Provided material
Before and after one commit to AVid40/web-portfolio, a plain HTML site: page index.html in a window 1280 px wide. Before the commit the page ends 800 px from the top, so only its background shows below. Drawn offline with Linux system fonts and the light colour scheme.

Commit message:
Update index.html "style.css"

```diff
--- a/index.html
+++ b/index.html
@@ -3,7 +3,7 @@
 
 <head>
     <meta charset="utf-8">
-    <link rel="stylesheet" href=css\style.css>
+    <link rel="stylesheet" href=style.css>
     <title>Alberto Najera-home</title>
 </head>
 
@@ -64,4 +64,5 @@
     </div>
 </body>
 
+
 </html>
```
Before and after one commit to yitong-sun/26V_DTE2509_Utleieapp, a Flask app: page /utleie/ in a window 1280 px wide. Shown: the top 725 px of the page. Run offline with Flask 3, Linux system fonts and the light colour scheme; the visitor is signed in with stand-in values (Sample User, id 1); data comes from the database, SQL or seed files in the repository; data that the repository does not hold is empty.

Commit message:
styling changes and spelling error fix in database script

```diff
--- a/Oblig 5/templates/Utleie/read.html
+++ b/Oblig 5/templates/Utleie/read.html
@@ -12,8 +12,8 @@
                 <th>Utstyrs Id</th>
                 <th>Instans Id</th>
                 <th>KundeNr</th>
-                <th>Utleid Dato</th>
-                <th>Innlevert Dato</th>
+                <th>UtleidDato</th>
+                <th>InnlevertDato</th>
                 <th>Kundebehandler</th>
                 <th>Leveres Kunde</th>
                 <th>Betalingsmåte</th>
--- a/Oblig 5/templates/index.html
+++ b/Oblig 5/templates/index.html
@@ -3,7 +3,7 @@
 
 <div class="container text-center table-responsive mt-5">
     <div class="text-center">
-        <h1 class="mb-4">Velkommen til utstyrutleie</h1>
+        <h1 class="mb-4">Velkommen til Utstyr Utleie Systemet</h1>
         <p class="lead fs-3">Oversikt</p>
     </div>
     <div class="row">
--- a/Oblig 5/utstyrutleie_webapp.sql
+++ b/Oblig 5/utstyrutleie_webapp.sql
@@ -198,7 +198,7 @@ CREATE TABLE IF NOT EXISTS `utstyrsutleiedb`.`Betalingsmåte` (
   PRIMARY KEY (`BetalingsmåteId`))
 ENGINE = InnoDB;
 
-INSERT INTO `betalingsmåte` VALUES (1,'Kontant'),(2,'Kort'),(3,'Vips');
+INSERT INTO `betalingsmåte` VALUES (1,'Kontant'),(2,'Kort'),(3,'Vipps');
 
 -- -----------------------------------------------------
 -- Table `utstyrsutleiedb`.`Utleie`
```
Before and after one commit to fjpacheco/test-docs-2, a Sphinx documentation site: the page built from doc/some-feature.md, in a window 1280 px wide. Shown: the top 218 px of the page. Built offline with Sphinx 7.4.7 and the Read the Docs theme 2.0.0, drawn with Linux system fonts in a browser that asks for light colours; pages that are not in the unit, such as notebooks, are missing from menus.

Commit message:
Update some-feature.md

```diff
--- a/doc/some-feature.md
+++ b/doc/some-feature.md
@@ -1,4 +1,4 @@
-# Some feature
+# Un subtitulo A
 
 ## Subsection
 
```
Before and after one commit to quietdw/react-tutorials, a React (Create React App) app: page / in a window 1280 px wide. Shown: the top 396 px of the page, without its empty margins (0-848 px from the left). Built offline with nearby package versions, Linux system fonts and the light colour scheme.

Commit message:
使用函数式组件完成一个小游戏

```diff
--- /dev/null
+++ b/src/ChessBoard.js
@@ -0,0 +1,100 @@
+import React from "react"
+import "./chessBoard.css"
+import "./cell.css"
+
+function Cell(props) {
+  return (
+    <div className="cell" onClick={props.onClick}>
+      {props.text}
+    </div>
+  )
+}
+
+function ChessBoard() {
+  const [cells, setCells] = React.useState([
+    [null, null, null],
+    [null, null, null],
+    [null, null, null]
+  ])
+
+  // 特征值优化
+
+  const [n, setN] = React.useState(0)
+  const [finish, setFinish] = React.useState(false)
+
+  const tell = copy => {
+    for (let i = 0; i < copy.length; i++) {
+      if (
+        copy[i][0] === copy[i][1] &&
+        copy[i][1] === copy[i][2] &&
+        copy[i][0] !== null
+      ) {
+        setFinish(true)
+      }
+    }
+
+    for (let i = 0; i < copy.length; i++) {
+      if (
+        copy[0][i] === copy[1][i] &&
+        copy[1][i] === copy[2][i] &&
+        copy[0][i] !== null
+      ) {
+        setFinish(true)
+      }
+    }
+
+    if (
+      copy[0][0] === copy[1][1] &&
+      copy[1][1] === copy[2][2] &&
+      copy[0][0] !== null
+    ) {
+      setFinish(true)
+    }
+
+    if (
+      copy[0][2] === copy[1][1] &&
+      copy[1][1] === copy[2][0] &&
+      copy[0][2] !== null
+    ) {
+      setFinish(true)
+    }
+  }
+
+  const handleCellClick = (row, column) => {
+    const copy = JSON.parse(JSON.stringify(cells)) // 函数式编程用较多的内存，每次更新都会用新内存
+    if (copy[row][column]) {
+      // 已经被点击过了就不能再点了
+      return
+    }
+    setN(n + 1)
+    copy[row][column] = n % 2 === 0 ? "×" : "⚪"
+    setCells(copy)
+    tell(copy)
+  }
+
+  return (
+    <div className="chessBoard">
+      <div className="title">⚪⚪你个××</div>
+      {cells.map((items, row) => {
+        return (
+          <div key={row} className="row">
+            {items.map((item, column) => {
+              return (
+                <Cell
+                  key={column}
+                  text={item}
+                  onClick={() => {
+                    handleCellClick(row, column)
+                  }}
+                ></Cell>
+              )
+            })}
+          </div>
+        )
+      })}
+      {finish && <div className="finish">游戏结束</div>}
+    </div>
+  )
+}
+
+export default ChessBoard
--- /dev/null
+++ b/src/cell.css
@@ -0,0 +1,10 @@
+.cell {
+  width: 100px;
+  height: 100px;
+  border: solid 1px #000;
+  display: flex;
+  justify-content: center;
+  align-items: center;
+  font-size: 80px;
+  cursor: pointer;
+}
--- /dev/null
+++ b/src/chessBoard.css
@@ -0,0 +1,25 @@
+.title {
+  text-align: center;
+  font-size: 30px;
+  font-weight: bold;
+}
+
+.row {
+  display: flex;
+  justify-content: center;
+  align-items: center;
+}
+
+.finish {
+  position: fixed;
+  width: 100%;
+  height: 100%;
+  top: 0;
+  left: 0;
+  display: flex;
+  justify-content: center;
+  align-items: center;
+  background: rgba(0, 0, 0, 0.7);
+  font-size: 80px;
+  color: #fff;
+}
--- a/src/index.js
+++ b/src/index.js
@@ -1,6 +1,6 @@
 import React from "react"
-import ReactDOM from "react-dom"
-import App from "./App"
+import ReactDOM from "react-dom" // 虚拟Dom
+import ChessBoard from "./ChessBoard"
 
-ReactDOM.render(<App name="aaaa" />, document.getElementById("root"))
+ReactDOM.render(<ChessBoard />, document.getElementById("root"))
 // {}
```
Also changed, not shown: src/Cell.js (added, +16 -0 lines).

Exercise details
Pick from the records each line that contains the word "const" and show it.

Output for this exercise
+  const [cells, setCells] = React.useState([
+  const [n, setN] = React.useState(0)
+  const [finish, setFinish] = React.useState(false)
+  const tell = copy => {
+  const handleCellClick = (row, column) => {
+    const copy = JSON.parse(JSON.stringify(cells)) // 函数式编程用较多的内存，每次更新都会用新内存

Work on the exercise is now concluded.